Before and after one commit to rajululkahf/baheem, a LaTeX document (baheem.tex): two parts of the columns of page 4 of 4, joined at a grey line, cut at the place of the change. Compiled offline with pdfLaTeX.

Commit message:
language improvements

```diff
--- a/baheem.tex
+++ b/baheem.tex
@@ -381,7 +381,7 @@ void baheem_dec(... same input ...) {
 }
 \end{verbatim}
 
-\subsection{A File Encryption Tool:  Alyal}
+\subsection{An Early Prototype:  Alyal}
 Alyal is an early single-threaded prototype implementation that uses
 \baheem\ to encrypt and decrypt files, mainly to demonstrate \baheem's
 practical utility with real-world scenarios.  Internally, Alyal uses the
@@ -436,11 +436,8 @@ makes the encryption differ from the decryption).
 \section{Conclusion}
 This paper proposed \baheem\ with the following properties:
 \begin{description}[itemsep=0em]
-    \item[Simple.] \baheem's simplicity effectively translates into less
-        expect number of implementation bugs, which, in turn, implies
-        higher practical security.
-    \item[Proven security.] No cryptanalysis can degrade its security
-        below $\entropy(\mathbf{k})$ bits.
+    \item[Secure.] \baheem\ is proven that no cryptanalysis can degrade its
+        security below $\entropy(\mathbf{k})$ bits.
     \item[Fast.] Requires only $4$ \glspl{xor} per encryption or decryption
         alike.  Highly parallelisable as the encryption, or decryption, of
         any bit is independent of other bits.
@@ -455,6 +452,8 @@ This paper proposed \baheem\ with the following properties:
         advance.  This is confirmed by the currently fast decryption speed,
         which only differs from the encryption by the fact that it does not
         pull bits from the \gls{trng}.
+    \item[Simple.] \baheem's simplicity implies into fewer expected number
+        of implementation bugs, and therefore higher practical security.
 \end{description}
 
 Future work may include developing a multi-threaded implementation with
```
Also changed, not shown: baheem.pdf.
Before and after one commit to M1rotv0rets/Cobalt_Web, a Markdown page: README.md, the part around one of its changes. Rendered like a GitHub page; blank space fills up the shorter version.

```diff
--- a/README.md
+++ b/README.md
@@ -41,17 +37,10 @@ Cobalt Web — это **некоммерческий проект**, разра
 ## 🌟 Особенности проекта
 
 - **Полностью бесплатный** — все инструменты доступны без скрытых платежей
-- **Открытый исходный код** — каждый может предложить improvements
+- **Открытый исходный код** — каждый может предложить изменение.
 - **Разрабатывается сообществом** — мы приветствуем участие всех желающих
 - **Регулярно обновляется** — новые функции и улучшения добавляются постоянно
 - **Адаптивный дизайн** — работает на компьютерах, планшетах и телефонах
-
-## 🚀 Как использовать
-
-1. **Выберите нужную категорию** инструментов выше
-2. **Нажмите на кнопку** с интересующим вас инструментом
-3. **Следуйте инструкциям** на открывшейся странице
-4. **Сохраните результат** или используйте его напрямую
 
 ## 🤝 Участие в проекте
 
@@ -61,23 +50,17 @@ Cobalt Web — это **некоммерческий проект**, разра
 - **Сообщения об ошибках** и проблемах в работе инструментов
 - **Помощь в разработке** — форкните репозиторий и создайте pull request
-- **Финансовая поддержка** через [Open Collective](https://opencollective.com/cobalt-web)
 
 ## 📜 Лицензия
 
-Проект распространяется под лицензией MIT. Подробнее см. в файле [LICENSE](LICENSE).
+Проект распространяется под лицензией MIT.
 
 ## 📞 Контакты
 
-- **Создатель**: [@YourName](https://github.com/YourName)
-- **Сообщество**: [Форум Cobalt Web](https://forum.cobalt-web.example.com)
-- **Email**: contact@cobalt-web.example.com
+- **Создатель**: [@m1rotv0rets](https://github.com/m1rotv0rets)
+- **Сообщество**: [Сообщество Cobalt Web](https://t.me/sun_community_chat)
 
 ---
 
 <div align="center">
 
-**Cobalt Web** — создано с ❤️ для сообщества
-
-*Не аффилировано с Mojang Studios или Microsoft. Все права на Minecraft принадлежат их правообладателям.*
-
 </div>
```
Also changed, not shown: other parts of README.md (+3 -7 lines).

=======

TASK STATEMENT: Reproduce all of the data exactly as given.

YOUR SOLUTION:
Before and after one commit to rajululkahf/baheem, a LaTeX document (baheem.tex): two parts of the columns of page 4 of 4, joined at a grey line, cut at the place of the change. Compiled offline with pdfLaTeX.

Commit message:
language improvements

```diff
--- a/baheem.tex
+++ b/baheem.tex
@@ -381,7 +381,7 @@ void baheem_dec(... same input ...) {
 }
 \end{verbatim}
 
-\subsection{A File Encryption Tool:  Alyal}
+\subsection{An Early Prototype:  Alyal}
 Alyal is an early single-threaded prototype implementation that uses
 \baheem\ to encrypt and decrypt files, mainly to demonstrate \baheem's
 practical utility with real-world scenarios.  Internally, Alyal uses the
@@ -436,11 +436,8 @@ makes the encryption differ from the decryption).
 \section{Conclusion}
 This paper proposed \baheem\ with the following properties:
 \begin{description}[itemsep=0em]
-    \item[Simple.] \baheem's simplicity effectively translates into less
-        expect number of implementation bugs, which, in turn, implies
-        higher practical security.
-    \item[Proven security.] No cryptanalysis can degrade its security
-        below $\entropy(\mathbf{k})$ bits.
+    \item[Secure.] \baheem\ is proven that no cryptanalysis can degrade its
+        security below $\entropy(\mathbf{k})$ bits.
     \item[Fast.] Requires only $4$ \glspl{xor} per encryption or decryption
         alike.  Highly parallelisable as the encryption, or decryption, of
         any bit is independent of other bits.
@@ -455,6 +452,8 @@ This paper proposed \baheem\ with the following properties:
         advance.  This is confirmed by the currently fast decryption speed,
         which only differs from the encryption by the fact that it does not
         pull bits from the \gls{trng}.
+    \item[Simple.] \baheem's simplicity implies into fewer expected number
+        of implementation bugs, and therefore higher practical security.
 \end{description}
 
 Future work may include developing a multi-threaded implementation with
```
Also changed, not shown: baheem.pdf.
Before and after one commit to M1rotv0rets/Cobalt_Web, a Markdown page: README.md, the part around one of its changes. Rendered like a GitHub page; blank space fills up the shorter version.

```diff
--- a/README.md
+++ b/README.md
@@ -41,17 +37,10 @@ Cobalt Web — это **некоммерческий проект**, разра
 ## 🌟 Особенности проекта
 
 - **Полностью бесплатный** — все инструменты доступны без скрытых платежей
-- **Открытый исходный код** — каждый может предложить improvements
+- **Открытый исходный код** — каждый может предложить изменение.
 - **Разрабатывается сообществом** — мы приветствуем участие всех желающих
 - **Регулярно обновляется** — новые функции и улучшения добавляются постоянно
 - **Адаптивный дизайн** — работает на компьютерах, планшетах и телефонах
-
-## 🚀 Как использовать
-
-1. **Выберите нужную категорию** инструментов выше
-2. **Нажмите на кнопку** с интересующим вас инструментом
-3. **Следуйте инструкциям** на открывшейся странице
-4. **Сохраните результат** или используйте его напрямую
 
 ## 🤝 Участие в проекте
 
@@ -61,23 +50,17 @@ Cobalt Web — это **некоммерческий проект**, разра
 - **Сообщения об ошибках** и проблемах в работе инструментов
 - **Помощь в разработке** — форкните репозиторий и создайте pull request
-- **Финансовая поддержка** через [Open Collective](https://opencollective.com/cobalt-web)
 
 ## 📜 Лицензия
 
-Проект распространяется под лицензией MIT. Подробнее см. в файле [LICENSE](LICENSE).
+Проект распространяется под лицензией MIT.
 
 ## 📞 Контакты
 
-- **Создатель**: [@YourName](https://github.com/YourName)
-- **Сообщество**: [Форум Cobalt Web](https://forum.cobalt-web.example.com)
-- **Email**: contact@cobalt-web.example.com
+- **Создатель**: [@m1rotv0rets](https://github.com/m1rotv0rets)
+- **Сообщество**: [Сообщество Cobalt Web](https://t.me/sun_community_chat)
 
 ---
 
 <div align="center">
 
-**Cobalt Web** — создано с ❤️ для сообщества
-
-*Не аффилировано с Mojang Studios или Microsoft. Все права на Minecraft принадлежат их правообладателям.*
-
 </div>
```
Also changed, not shown: other parts of README.md (+3 -7 lines).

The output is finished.